TASK: Collect all lines from the records below that include the word "margin".

EXERCISE INPUTS:

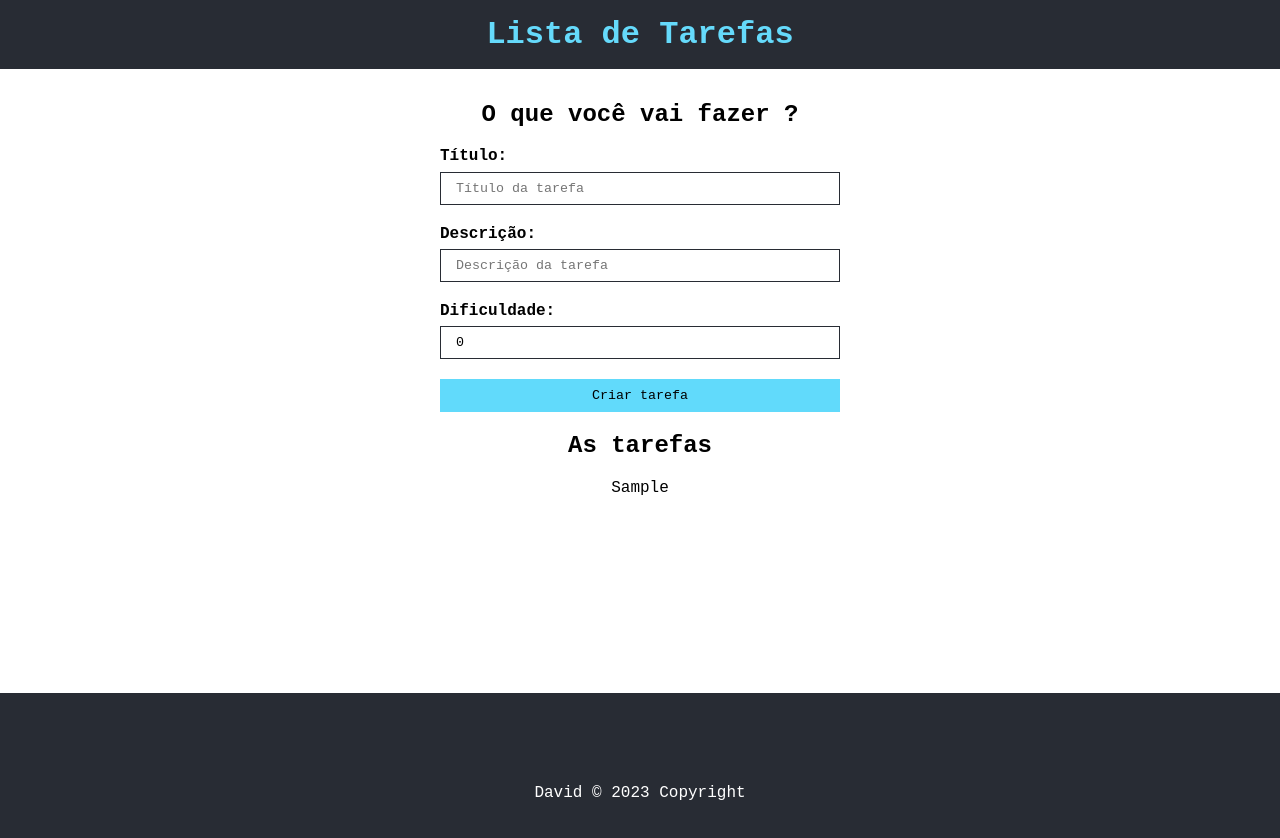
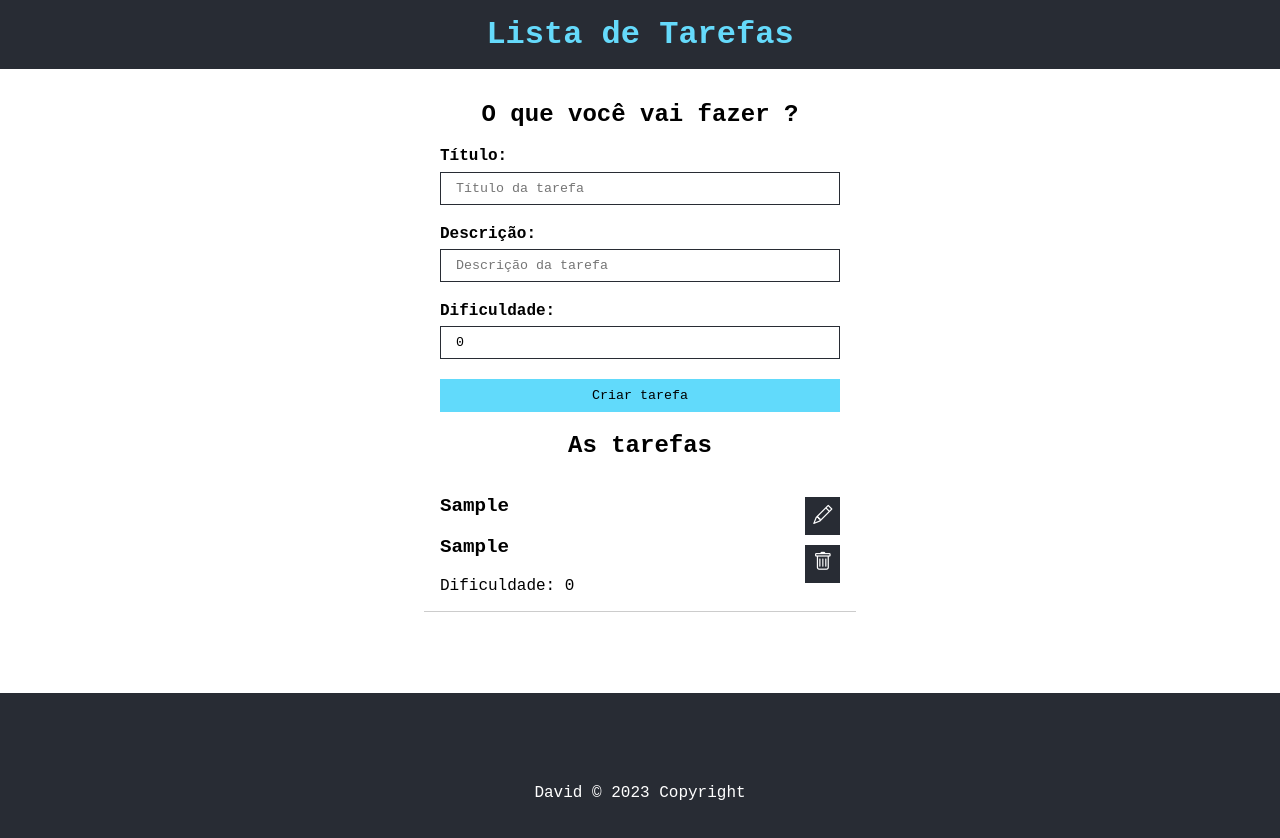
Before and after one commit to DavidGabrielBJorge/ListaDeTarefas, a React (Create React App) app: page / in a window 1280 px wide. Both pictures are taken after typing "Sample", "Sample" into the empty fields and a click on the input "Criar tarefa". Shown: the top 838 px of the page. Built offline with nearby package versions, Linux system fonts and the light colour scheme.

Commit message:
add: estilizando a lista de tarefas

```diff
--- a/src/components/TaskList.module.css
+++ b/src/components/TaskList.module.css
@@ -0,0 +1,38 @@
+.task{
+    display: flex;
+    justify-content: space-between;
+    max-width: 400px;
+    margin: 0 auto;
+    border-bottom: 1px solid #ccc;
+    padding: 1em;
+}
+
+.info{
+    text-align: left;
+}
+
+.info h4{
+    font-size: 1.2em;
+    margin-bottom: 1em;
+}
+
+.actions{
+    display: flex;
+    flex-direction: column;
+    align-items: center;
+    justify-content: center;
+}
+
+.actions i{
+    margin-bottom: .5em;
+    font-size: 1.2em;
+    cursor: pointer;
+    background-color: #282c34;
+    color: white;
+    padding: .4em;
+    transition: .5s;
+}
+
+.actions i:hover{
+    color: #61dafb
+}
--- a/src/components/TaskList.tsx
+++ b/src/components/TaskList.tsx
@@ -12,8 +12,18 @@
     <>
     {taskList.length > 0 ?(
       taskList.map((task)=>(
-        <div key={task.id}>
-          <p>{task.title}</p>
+        <div key={task.id} className={styles.task}>
+          <div className={styles.info}>
+            <h4>{task.title}</h4>
+            <h4>{task.description}</h4>
+            <p>Dificuldade: {task.difficulty}</p>
+          </div>
+
+          <div className={styles.actions}>
+            <i className='bi bi-pencil'></i>
+            <i className='bi bi-trash'></i>
+
+          </div>
         </div>
       ))
     ): (
```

COMPLETED TASK:
+    margin: 0 auto;
+    margin-bottom: 1em;
+    margin-bottom: .5em;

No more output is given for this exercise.